'Normal' Pregnancy Signs
Most ectopic pregnancies seem like normal pregnancies during the first several days or weeks after conception. Because the hormonal response to pregnancy is likely to be the same, women who with tubal pregnancies often show classic signs of pregnancy: breast tenderness, nausea, exhaustion and amenorrhea—missed period. A tubal pregnancy may remain for up to six weeks following conception, before the symptoms become noticeably different from "normal" indicators of pregnancy. If a woman seems to be experiencing a healthy pregnancy, she may not know that the blastocyst is out of place until late symptoms arise.

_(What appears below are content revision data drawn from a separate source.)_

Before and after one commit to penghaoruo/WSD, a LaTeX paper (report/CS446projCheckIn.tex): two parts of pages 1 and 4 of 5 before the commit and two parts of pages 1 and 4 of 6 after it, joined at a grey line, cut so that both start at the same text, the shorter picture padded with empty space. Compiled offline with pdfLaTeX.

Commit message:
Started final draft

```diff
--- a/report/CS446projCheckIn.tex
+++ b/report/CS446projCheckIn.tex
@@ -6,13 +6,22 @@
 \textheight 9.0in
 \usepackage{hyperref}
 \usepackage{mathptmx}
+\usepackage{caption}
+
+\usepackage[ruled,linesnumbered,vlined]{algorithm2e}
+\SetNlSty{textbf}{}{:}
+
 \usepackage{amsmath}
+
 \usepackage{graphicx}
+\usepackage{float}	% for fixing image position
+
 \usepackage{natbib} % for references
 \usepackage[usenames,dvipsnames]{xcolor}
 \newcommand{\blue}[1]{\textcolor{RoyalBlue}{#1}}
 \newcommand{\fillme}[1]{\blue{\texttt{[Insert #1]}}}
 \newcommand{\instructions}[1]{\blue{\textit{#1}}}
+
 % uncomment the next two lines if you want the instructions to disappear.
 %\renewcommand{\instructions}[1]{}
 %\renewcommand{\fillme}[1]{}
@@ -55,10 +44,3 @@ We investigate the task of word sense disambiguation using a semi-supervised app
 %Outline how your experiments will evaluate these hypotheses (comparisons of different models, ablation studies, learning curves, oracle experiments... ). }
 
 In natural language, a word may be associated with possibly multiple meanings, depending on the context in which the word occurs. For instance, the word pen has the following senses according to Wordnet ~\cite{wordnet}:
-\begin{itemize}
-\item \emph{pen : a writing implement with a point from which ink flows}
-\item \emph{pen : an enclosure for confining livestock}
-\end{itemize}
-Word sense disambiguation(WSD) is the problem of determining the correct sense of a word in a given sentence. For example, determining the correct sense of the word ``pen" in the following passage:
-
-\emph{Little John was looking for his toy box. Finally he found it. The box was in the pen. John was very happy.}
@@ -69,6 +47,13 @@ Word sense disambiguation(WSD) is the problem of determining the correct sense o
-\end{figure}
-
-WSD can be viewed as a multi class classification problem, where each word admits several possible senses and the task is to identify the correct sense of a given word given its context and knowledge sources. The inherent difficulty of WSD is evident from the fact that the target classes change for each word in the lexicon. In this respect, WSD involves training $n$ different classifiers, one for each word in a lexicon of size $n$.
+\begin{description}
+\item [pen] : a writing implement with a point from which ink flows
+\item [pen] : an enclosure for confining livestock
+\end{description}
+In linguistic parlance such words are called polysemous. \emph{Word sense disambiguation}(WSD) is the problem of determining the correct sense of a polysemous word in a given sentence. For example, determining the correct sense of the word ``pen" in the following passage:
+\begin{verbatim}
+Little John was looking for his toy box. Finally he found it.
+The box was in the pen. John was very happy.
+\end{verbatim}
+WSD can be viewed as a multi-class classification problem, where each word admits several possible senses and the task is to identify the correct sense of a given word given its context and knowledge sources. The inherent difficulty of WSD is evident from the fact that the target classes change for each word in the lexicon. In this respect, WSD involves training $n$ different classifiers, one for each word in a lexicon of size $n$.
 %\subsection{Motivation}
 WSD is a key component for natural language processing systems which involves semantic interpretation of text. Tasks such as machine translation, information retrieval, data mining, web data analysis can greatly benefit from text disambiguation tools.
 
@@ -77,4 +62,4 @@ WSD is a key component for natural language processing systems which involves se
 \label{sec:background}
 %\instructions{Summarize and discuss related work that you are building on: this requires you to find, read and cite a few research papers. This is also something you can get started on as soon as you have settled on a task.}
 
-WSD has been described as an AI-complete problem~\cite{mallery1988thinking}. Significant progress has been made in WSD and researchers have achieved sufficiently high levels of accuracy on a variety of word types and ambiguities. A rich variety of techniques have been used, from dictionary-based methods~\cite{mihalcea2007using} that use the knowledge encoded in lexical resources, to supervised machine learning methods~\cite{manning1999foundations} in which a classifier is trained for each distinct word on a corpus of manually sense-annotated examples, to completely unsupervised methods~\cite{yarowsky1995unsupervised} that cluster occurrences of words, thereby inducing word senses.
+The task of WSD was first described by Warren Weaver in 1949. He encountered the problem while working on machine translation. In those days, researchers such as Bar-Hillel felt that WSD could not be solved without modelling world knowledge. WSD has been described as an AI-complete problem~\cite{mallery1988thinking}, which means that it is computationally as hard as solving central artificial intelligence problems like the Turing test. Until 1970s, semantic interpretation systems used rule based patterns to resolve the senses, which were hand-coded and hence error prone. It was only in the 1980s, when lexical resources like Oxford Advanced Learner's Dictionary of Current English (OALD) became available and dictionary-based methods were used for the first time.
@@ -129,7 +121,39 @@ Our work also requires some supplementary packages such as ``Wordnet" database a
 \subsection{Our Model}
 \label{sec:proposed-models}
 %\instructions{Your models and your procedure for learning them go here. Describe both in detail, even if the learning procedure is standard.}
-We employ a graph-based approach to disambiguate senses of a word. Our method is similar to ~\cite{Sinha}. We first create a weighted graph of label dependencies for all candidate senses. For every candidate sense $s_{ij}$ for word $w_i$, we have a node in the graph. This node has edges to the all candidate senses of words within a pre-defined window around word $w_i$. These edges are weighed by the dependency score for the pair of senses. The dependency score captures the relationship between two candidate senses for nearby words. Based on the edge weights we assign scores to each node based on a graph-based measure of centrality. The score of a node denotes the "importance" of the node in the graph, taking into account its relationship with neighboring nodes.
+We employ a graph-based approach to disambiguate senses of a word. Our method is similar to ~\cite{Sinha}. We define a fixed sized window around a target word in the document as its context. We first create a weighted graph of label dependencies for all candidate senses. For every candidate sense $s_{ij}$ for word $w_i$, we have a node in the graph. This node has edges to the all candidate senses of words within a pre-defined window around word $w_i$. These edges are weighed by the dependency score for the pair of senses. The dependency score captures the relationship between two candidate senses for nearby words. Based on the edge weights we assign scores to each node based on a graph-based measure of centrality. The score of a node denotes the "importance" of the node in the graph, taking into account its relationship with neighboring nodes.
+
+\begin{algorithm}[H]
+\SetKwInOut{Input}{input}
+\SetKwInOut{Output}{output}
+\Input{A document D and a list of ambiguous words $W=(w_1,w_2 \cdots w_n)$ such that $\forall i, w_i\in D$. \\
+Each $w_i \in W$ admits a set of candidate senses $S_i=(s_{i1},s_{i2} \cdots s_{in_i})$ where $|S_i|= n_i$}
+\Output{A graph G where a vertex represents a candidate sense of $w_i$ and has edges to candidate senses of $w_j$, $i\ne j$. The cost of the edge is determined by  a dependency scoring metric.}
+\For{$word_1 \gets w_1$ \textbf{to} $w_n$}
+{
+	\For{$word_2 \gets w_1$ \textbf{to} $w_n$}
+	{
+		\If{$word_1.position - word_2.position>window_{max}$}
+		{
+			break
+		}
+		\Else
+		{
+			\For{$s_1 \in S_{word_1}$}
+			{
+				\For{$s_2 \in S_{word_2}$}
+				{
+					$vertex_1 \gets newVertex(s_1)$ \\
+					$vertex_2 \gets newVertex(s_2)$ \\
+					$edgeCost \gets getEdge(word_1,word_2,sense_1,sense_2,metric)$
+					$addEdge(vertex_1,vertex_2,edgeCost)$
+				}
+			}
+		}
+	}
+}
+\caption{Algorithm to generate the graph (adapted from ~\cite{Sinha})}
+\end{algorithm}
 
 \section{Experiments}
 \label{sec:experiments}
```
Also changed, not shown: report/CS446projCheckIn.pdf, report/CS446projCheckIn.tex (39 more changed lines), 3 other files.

Cramp-like pain and discomfort have many potential causes during pregnancy, some of them benign. Mild to moderate abdominal pain is a normal part of early pregnancy while the uterus adjusts to its new resident, and severe cramping may indicate the spontaneous abortion (miscarriage) of an intrauterine pregnancy. An ectopic pregnancy usually is accompanied by moderate to severe cramping, which may be focused on one side, according to the Mayo Clinic. The side where the pain concentrates is not always the same side that is hosting the tubal pregnancy. One-sided pain may also be caused by an ovarian cyst or other benign source.
Light vaginal bleeding often occurs during early pregnancy as a result of implantation, and it sometimes occurs with no known cause. However, bleeding at any point in pregnancy should be promptly reported to a physician or midwife, since it can indicate a severe complication—up to and including ectopic pregnancy. In general, ectopic pregnancy results in light, not heavy, vaginal bleeding. It is usually red, but it can also be dark brown or pinkish in color. This results from a rapid decline in progesterone levels as the body begins to recognize that the pregnancy is not viable.
Painful urination can be an early symptom of ectopic pregnancy, but it can also indicate a more mild problem, such as irritation of the urethra or a urinary tract infection. If any other symptoms of ectopic pregnancy are present, it is especially critical to seek immediate treatment. Women who show no other signs of ectopic pregnancy are probably suffering from a urinary tract infection, not a pregnancy complication.
Pain During Bowel Movements
Like many of the other potential symptoms of ectopic pregnancy, painful bowel movements can have many causes. Hemorrhoids, infection and spicy foods may be responsible for pain during bowel movements, but the pain can also be caused by ectopic pregnancy. Pain experienced during bowel movements may extend throughout the abdomen, but focus primarily on the lower pelvic region. It may resemble pain caused by menstrual cramps, diarrhea or gas. Any woman experiencing this or any other unusual symptoms should consult a professional for diagnosis, peace of mind and, potentially, life-saving treatment measures.